Most think only of the dead, as they fly flags, lay wreaths and put flowers on the graves of our fallen soldiers.  However, there is another aspect to this day.  Traditionally, the time from dawn until noon is devoted to honoring the living men and women of the armed forces, and only the time between noon and sunset is devoted to those who have passed from this life.

In that tradition, I want to highlight one very special part of the US armed forces – the Marine Corps.

I am not a member of the military, but every Marine I have ever met, even the ones I didn’t like, has been a special person with unique and valuable qualities.

To do their jobs well, Marines must be brave and steadfast. They are taught to think on their feet. They are also taught to never give up and that attitude carries through all aspects of life. They have a drive to make sure things are done right. They value their friends. They are loyal. They make great friends. A Marine is always a Marine, even after they retire.

My uncle is a Marine. He still keeps fit and trim even though he’s in his sixties. I never got along with him but I can appreciate his tidy house, his physical fitness, his success in life, and his sense of mission.

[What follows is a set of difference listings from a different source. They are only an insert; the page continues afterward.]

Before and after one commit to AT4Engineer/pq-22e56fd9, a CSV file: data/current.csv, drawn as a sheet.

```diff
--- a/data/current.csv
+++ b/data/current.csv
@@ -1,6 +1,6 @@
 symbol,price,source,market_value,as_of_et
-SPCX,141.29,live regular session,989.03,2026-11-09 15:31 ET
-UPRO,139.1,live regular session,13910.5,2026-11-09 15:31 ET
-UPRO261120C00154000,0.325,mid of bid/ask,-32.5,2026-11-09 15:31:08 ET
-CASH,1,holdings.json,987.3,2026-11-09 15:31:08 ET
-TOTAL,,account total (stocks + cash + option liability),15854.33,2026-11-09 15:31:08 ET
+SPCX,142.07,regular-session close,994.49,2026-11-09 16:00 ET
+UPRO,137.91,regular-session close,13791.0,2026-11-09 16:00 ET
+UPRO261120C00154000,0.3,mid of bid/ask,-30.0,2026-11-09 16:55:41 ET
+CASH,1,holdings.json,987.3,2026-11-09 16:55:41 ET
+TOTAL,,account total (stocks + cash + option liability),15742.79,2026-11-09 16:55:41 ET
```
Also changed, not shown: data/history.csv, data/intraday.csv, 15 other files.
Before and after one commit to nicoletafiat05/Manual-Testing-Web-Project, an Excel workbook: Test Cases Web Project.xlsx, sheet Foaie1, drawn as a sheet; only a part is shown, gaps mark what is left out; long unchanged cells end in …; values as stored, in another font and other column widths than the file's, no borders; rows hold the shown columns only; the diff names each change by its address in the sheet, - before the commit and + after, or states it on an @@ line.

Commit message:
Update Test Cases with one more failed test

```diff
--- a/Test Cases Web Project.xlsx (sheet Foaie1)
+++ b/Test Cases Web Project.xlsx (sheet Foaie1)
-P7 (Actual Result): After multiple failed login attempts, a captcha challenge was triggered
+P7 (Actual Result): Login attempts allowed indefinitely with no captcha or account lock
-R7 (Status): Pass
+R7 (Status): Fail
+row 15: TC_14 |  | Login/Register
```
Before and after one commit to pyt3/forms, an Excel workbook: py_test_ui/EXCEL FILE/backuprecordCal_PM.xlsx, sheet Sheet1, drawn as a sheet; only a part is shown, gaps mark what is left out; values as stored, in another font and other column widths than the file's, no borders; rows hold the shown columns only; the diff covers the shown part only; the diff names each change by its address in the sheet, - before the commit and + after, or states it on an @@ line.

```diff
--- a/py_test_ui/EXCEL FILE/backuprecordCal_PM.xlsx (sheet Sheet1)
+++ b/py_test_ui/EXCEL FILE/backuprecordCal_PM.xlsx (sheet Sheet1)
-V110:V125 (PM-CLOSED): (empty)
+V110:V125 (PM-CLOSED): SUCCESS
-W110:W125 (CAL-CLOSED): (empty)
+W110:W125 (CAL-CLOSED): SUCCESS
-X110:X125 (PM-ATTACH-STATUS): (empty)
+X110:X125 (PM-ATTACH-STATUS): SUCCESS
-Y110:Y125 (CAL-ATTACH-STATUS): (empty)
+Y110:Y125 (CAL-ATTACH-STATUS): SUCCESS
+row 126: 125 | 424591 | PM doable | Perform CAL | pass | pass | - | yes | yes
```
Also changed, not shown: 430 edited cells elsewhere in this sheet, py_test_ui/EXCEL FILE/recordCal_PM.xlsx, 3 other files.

A good friend of mine is also a Marine. She entered in the seventies, and even though she was a female Marine she learned the same Core Values that other Marines learn. She’s brave, loyal, trustworthy, intelligent and dedicated.

My wife is an honorary Marine by virtue of training, and she learned much from her grandfather, who was a Marine. She’s taught me a lot about what it means to be a good person. I value her insights about life.

Today, I want to raise a toast to Marines everywhere. The Corps is the US’s oldest armed force. All volunteers, they’ve protected this country since the beginning. The few, the proud, the Marines!



Infusing sense into grocery store management

Has anyone else noticed how hard it is to find some things in grocery stores that were once common?

Today was the Great Battle of the Mushrooms and Pearl Onions.

My mission: to make pickled eggs with pearl onions and mushrooms.

I needed pearl onions and loose mushrooms.

My grocery store, which is otherwise pretty good, absolutely didn’t have pearl onions.  I recall when they were easy to find, nestled in their little net bags.  Also, there were no loose mushrooms.  Instead, all they had were those prepackaged cardboard trays, covered with plastic wrap that holds condensation!

Does anyone else remember when the mushrooms were all loose and they had little paper bags to put them in, because everyone knows a damp mushroom is a sad, soggy mushroom?

I searched across three grocery chains and didn’t find better.  I had to buy “knob onions” at three times the price and some of those odious little cardboard trays.

The spouse was mad, I was mad.  Nobody listened when I complained.

More and more, grocery stores (and other stores too) choose what they want me to have, in what quantities they want me to have it in, all in plastic packaging.  If I want to get away from that, I have to go to the incredibly expensive high end stores, even though bulk food should cost far less because there’s less packaging and less waste.

The real problem I have is not so much the food, but the fact that I can’t get anything to change no matter how many managers I talk to.  Even as I submit my feedback forms and am thanked for my opinion, nothing changes.  I make calls till I’m blue in the face and still nothing changes.  What’s a dissatisfied shopper to do?

I shouldn’t be surprised.  After all, customer service is a barrier between you and the people who make decisions.

The real key here is to get to the decision makers.

I realized there is a potential solution here.  I am going to take it higher, and if you share my frustration, you can too.  Enter the old fashioned letter!  I’ll be searching for corporate hierarchy, finding names and addresses to people who really do make decisions.  I send letters by registered mail, so that they actually get into the hands of the people I’m sending them to, instead of getting lost in the mailroom.

Little by little, that gets results.

I found that if I can get past the ramparts of customer service, past the corporate donjon, and into the actual throne room, then my letter lands in the hands of the actual rulers of the corporate kingdom – and my lonely letter heads arrow straight to the place where all the calls, forms and emails couldn’t reach.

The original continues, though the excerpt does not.